The previous blog post focused on a paper I will present at an Agricultural History Society of Ireland (AHSI) conference next month. The paper will investigate archaeobotanical and other evidence for flax in prehistoric northern Europe. As well as the lecture programme, the conference will include several excursions, one of which will be a visit to Navan Fort. During the excursion, Prof. Jim Mallory, Prof. Mike Baillie and I will present results from our research into the archaeology, agriculture and environment of the Navan complex of archaeological sites.
|Location of Haughey’s Fort, Co. Armagh within the Navan complex (after Mallory and Lynn 2002)|

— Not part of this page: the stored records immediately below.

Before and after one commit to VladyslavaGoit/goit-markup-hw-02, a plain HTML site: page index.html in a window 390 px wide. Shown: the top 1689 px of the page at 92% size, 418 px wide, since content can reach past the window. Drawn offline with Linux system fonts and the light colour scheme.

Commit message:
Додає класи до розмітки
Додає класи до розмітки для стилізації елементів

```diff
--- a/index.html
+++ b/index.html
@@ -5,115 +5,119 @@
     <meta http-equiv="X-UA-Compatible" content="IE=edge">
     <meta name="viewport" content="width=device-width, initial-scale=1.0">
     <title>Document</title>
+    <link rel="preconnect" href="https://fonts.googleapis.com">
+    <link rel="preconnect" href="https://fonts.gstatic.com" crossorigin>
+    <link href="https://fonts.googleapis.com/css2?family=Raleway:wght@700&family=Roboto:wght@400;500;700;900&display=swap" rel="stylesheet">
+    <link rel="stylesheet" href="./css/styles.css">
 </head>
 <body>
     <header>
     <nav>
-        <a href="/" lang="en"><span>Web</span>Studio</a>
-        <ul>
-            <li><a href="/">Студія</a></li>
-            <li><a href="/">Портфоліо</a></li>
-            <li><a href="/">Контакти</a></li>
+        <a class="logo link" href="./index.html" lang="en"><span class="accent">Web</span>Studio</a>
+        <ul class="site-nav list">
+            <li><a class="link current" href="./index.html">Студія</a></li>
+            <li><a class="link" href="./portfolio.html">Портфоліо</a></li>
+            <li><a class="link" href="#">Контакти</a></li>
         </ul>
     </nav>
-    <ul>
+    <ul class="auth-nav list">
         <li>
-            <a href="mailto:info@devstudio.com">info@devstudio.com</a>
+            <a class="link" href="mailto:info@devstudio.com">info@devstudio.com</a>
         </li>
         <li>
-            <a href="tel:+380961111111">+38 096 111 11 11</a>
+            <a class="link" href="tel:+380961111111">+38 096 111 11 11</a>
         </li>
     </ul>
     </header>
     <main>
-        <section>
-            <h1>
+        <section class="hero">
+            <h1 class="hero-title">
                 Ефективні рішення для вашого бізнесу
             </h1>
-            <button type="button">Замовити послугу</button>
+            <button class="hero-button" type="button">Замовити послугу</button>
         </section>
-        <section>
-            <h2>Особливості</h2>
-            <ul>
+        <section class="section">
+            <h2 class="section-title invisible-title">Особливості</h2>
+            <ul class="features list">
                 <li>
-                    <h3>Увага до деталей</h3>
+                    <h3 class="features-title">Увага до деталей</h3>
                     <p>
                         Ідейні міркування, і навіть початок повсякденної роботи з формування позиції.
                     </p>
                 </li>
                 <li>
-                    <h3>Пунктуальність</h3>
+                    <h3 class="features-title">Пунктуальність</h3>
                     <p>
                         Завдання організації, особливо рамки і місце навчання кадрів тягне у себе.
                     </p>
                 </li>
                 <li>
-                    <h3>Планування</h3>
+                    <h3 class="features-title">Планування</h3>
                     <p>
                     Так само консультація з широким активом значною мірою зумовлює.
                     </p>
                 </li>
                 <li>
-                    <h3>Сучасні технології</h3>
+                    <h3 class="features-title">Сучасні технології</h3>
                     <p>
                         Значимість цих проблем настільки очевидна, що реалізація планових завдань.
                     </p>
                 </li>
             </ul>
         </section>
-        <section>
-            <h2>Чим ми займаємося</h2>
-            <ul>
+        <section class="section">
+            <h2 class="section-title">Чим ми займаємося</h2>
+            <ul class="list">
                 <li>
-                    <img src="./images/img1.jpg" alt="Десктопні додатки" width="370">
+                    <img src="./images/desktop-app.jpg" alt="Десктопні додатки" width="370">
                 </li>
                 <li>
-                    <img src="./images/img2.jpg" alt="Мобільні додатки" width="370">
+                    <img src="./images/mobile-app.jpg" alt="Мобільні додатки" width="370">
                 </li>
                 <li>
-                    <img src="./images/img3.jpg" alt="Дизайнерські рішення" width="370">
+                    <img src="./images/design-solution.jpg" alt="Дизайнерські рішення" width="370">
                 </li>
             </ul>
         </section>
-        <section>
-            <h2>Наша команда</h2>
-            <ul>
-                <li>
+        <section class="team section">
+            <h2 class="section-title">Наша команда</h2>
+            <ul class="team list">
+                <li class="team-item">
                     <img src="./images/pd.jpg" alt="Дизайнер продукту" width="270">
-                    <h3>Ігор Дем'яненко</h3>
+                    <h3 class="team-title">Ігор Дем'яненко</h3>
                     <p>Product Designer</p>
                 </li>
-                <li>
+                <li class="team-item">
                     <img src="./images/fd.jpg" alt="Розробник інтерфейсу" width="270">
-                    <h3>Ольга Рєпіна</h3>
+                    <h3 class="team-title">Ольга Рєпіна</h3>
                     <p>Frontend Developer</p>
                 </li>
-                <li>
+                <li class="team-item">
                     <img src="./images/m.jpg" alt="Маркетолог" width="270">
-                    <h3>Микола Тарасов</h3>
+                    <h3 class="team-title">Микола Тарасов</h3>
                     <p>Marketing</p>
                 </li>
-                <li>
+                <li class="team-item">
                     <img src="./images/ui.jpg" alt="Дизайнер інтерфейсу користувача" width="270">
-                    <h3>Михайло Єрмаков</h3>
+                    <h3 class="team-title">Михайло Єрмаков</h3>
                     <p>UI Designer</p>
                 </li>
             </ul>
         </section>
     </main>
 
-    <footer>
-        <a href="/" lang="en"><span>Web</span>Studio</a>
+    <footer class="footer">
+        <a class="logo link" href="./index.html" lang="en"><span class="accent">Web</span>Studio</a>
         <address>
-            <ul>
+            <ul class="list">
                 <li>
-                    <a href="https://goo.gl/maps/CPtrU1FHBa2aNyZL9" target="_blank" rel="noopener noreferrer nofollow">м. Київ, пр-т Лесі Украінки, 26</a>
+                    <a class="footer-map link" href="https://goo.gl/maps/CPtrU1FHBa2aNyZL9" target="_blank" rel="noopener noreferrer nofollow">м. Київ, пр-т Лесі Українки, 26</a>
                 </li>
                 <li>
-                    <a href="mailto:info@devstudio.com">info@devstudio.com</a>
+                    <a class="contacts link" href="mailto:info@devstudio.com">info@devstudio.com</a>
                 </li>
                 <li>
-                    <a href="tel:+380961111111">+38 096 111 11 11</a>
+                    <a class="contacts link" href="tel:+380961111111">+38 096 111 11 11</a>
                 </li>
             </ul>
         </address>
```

Emain Macha, the legendary seat of the kings of Ulster, has long been identified with the Navan complex of archaeological activity. This complex comprises more than a dozen prehistoric monuments. The major portion of the Navan complex is anchored between two large enclosures. On the east is Navan Fort, which is defined by a hengiform bank-and-ditch enclosure containing a ring-work and a mound. The main phases of activity at Navan Fort date to the Late Bronze Age to Iron Age. At the eastern base of the drumlin on which the enclosure is located lies Loughnashade, a small lake from whose marshy edge four large Iron Age horns were recovered. The western monument is Haughey’s Fort, a trivallate Late Bronze Age hillfort whose elliptical shape has a maximum diameter of c. 340m. Nearby is the King’s Stables, a Late Bronze Age artificial pool from which both animal and human remains have been recovered. Many of the archaeological remains within the Navan complex appear to represent ritual behaviour rather than secular occupation, assuming that such a distinction can be made. The only possible settlement site is Haughey’s Fort. At the AHSI excursion, I will talk about my work on the plant remains recovered from excavations at Haughey’s Fort (McClatchie 2014).

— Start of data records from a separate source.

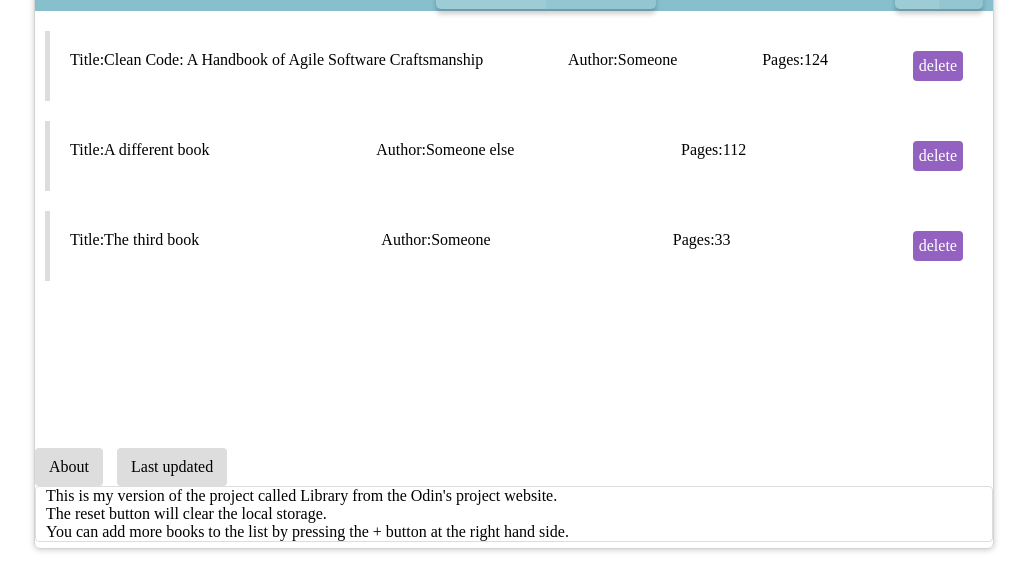
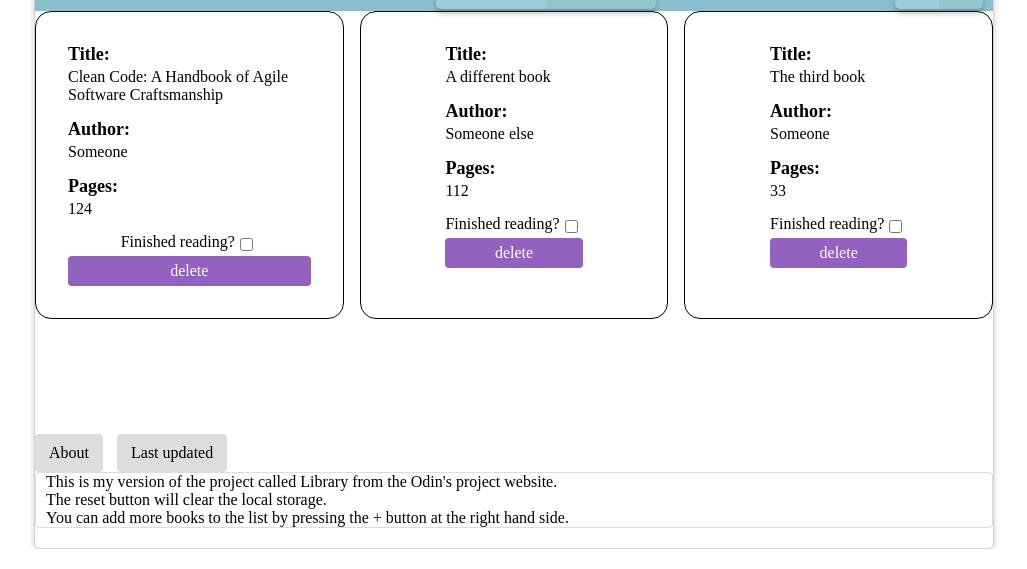
Before and after one commit to hiredtocode/Projects, a website: page odinProject/library/index.html in a window 1280 px wide. Shown: the part 271-840 px from the top of the page, without its empty margins (126-1153 px from the left). Drawn offline with nearby package versions, Linux system fonts and the light colour scheme.

Commit message:
Before adding read checkbox effect

```diff
--- a/odinProject/library/index.html
+++ b/odinProject/library/index.html
@@ -9,7 +9,7 @@
   </head>
   <body>
 
-    <div id="wrapper">
+    <div id="wrapper" class="wrapper">
 
       <header>
         <div id="page-banner">
@@ -38,35 +38,52 @@
   <span></span>
   +
 </a>
-      </div>
+<!-- hide box checkbox -->
+<!-- <input type="checkbox" id='hide'>
+<label for="hide">Hide</label> -->
+
+</div>
 
 
-
-      <div id="book-list">
-
-        <ul id="list">
+<main class="main">
+        <article class="article">
+        <ul class="list">
           <li>
             <span class="bookTitle">Clean Code: A Handbook of Agile Software Craftsmanship</span>
             <span class="bookAuthor">Someone</span>
             <span class="bookPages">124</span>
+            <div class="read">
+            <!-- BUG id need to change everytime. -->
+              <label for="read">Finished reading?</label>
+            <input type="checkbox" class="read" id="read"></div>
             <span class="delete">delete</span>
           </li>
+        </ul>
+        </article>
+        <article class="article">
+        <ul class="list">
           <li>
             <span class="bookTitle">A different book</span>
             <span class="bookAuthor">Someone else</span>
             <span class="bookPages">112</span>
+            <div class="read"><label for="read">Finished reading?</label><input type="checkbox" class="read" id="read"></div>
             <span class="delete">delete</span>
           </li>
+        </ul>
+        </article>
+        <article class="article">
+        <ul class="list">
           <li>
             <span class="bookTitle">The third book</span>
             <span class="bookAuthor">Someone</span>
             <span class="bookPages">33</span>
-
+            <div class="read"><label for="read">Finished reading?</label><input type="checkbox" class="read" id="read"></div>
             <span class="delete">delete</span>
           </li>
+        </ul>
+        </article>
 
-        </ul>
-      </div>
+</main>
       <div class="modal">
         <div class="modal-box">
 
@@ -86,7 +103,7 @@
 
             <div class="buttons">
               <button id="add-book" class="btn" type="submit">Add</button>
-              <button class="btn closeModal">Close</button>
+              <!-- <button class="btn closeModal">Close</button> -->
             </div>
         </div>
       </div>
--- a/odinProject/library/index.js
+++ b/odinProject/library/index.js
@@ -76,14 +76,26 @@ document.addEventListener( 'DOMContentLoaded', function () {
   };
 
   // delete button
-  const list = document.querySelector( '#book-list ul' );
+  // const list = document.querySelector( '#book-list ul' );
+
+  // list.addEventListener( 'click', function ( event ) {
+  //   if ( event.target.className === 'delete' ) {
+  //     const li = event.target.parentElement;
+  //     list.removeChild( li );
+  //   }
+  // } );
+
+  // delete button
+  const list = document.querySelector( '.wrapper main' );
 
   list.addEventListener( 'click', function ( event ) {
     if ( event.target.className === 'delete' ) {
-      const li = event.target.parentElement;
+      const li = event.target.closest('.article');
       list.removeChild( li );
     }
   } );
+
+
 
   // add book-list
   const myLibrary = [];
@@ -120,6 +132,8 @@ document.addEventListener( 'DOMContentLoaded', function () {
     const label = document.createElement( 'label' );
     const input = document.createElement( 'input' );
     const div = document.createElement( 'div' );
+    const article = document.createElement( 'article' );
+    const ul = document.createElement( 'ul' );
 
 
     // add content
@@ -131,10 +145,10 @@ document.addEventListener( 'DOMContentLoaded', function () {
     input.type = 'checkbox';
     label.htmlFor = 'read';
     label.textContent = "Finished reading?"
-    //TODO checked box needs to appear when it's set in the form
+
     //TODO when checked change background to green
     // add classes
-    //TODO organize how it looks as columns (textwrap or set column width)
+
     bookTitle.classList.add('bookTitle');
     bookAuthor.classList.add('bookAuthor');
     bookPages.classList.add('bookPages');
@@ -143,8 +157,12 @@ document.addEventListener( 'DOMContentLoaded', function () {
     input.classList.add( 'read' );
     input.setAttribute( 'id', 'read' );
     div.classList.add( 'read' );
+    article.classList.add( 'article' );
+    ul.classList.add( 'list' );
 
     // insert elements in to the DOM
+    article.appendChild(ul); // orders matter
+    ul.appendChild(li); // orders matter
     li.appendChild(bookTitle); // orders matter
     li.appendChild(bookAuthor); // orders matter
     li.appendChild(bookPages); // orders matter
@@ -154,7 +172,7 @@ document.addEventListener( 'DOMContentLoaded', function () {
     li.appendChild( deleteButton ); // orders matter
 
     // append li to the DOM now
-    list.appendChild( li );
+    list.appendChild(article);
 
 
 
@@ -163,6 +181,19 @@ document.addEventListener( 'DOMContentLoaded', function () {
   // hide books
 
   // const hideBox = document.querySelector( '#hide' );
+
+  // hideBox.addEventListener( 'change', function ( event ) {
+  //   if ( hideBox.checked ) {
+  //     list.style.display = "none";
+  //   } else {
+  //     list.style.display = "initial";
+  //   }
+  // } );
+
+  // Read book state
+
+  // const hideBox = document.querySelector( '#hide' );
+
   // hideBox.addEventListener( 'change', function ( event ) {
   //   if ( hideBox.checked ) {
   //     list.style.display = "none";
@@ -206,9 +237,9 @@ document.addEventListener( 'DOMContentLoaded', function () {
     modal.style.display = 'block';
   };
 
-  close.onclick = function () {
-    modal.style.display = 'none';
-  };
+  // close.onclick = function () {
+  //   modal.style.display = 'none';
+  // };
 
   window.onclick = function ( e ) {
     if ( e.target == modal ) {
--- a/odinProject/library/styles.css
+++ b/odinProject/library/styles.css
@@ -19,17 +19,11 @@
 
 html{
   position: relative;
-  min-height: 100%;
+  height: 100%;
 }
 
 .footer{
-    position: absolute;
-    bottom: 0;
-    left: 0;
-    right: 0;
-    height:100px;
-    /* background:#ccc; */
-    padding-bottom:100px;
+  margin-top: auto;
 }
 #newbook {
   border: 1px solid #9361bf;
@@ -57,9 +51,12 @@ h1, h2{
 }
 
 #wrapper{
+  display: flex;
+  flex-direction: column;
+  min-height: 100vh;
   position: relative;
   width: 90%;
-  height: 100vh;
+
   max-width: 960px;
   margin: 20px auto;
   border-radius: 6px;
@@ -94,43 +91,51 @@ h1, h2{
   color: #444;
 }
 
-
-
-#book-list ul, #tabbed-content ul{
+ul li {
   list-style-type: none;
-  padding: 0;
 }
 
-#book-list li{
-  padding: 20px;
-  border-left: 5px solid #ddd;
-  margin: 20px 10px;
+/* main Grid */
+.main {
+  display: grid;
+  grid-template-columns: repeat(auto-fit, minmax(300px, 1fr));
+  grid-gap: 1rem;
+}
+
+/* grid items */
+.article {
   display: flex;
   justify-content: space-between;
+  flex-direction: column;
+  border: 1px solid black;
+  border-radius: 1rem;
+  padding: 2rem;
+}
+
+.list {
+  display: flex;
+  justify-content: center;
 
 }
+.read {
+  display: flex;
+  justify-content: center;
+  align-content: center;
+}
 
-#book-list li:hover{
-  border-color: #9361bf;
+input.read {
+  margin: 5px;
 }
 
 .delete{
-  float: right;
+  display: flex;
+  justify-content: center;
   background: #9361bf;
   padding: 6px;
   border-radius: 4px;
   cursor: pointer;
   color: white;
 }
-
-/* .read{
-  float: right;
-  background: #9361bf;
-  padding: 6px;
-  border-radius: 4px;
-  cursor: pointer;
-  color: white;
-}*/
 
 .delete:hover{
   background: red;
@@ -212,20 +217,7 @@ form{
     flex-direction: column;
      justify-content: center;
 }
-/* .read{
-  float: right;
-  background: #9361bf;
-  padding: 6px;
-  border-radius: 4px;
-  cursor: pointer;
-  color: white;
-} */
 
-/* .read input {
-  margin-left: 20px;
-  block-size: 1.5em;
-
-} */
 
 button{
   position: relative;
@@ -365,29 +357,39 @@ a:hover span:nth-child(4){
 
 .bookTitle{
   display: flex;
+  flex-direction: column;
+  margin-bottom: 15px;
 }
 .bookTitle::before{
-  content: "Title:"
+  content: "Title:";
+  font-size: 18px;
+  font-weight: bold;
+  display: flex;
+  align-self: left;
+  margin-bottom: 3px;
 }
 
 .bookAuthor {
   display: flex;
+    flex-direction: column;
+  justify-content: center;
+  margin-bottom: 15px;
 }
 .bookAuthor::before {
-  content: "Author:"
+  content: "Author:";
+   font-size: 18px;
+  font-weight: bold;
+  margin-bottom: 3px;
 }
 .bookPages {
   display: flex;
+    flex-direction: column;
+  justify-content: center;
+  margin-bottom: 15px;
 }
 .bookPages::before {
-  content: "Pages:"
+  content: "Pages:";
+   font-size: 18px;
+  font-weight: bold;
+  margin-bottom: 3px;
 }
-.read {
-  display: flex;
-  justify-content: center;
-  align-content: center;
-}
-
-input.read {
-  margin: 5px;
-}
```
Also changed, not shown: 1 other file.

A large assemblage of cereal grains was found at Haughey’s Fort. Naked barley was the dominant cereal, with occasional evidence for hulled barley, possible emmer wheat and possible naked wheat. Naked barley is often the dominant cereal at Late Bronze Age sites in Ireland, but it fell out of favour over the following millennia. Hulled barley is the type of barley that is most often grown in modern-day Ireland.
It appears that the cereal deposits from Haughey’s Fort were at a relatively late stage of processing. Most ‘contaminants’, such as arable weed seeds and cereal chaff, had been removed, and the crop was largely ready for consumption. When I examined the arable seeds that remained, I found that they reflected diverse ecological environments, with both mildly acidic and slightly calcareous environments represented, as well as wet and free-draining sediments. It is possible that this mixed weed assemblage from Haughey’s Fort represents crops harvested from a variety of environments or farms, perhaps representing the labours of different communities and signalling the bringing together of crops to a centralised location. The hillfort may therefore have functioned as a storage or distribution centre, or perhaps an assembly location where large-scale consumption, such as feasting, took place.
Further results from my work on the Haughey’s Fort plant remains can be found in the McClatchie 2014 paper. The conference, “Farming and local economies today and yesteryear in north-eastern Ireland”, will take place from 5th to 7th June 2015 in Armagh, Northern Ireland. For further information on the conference, see here.
Mallory JP, Lynn CJ (2002) Recent excavations and speculations on the Navan complex. Antiquity 76, 532-541.
McClatchie M (2014) Food production in the Bronze Age: analysis of plant macro-remains from Haughey's Fort, Co. Armagh. Emania 22, 33-48.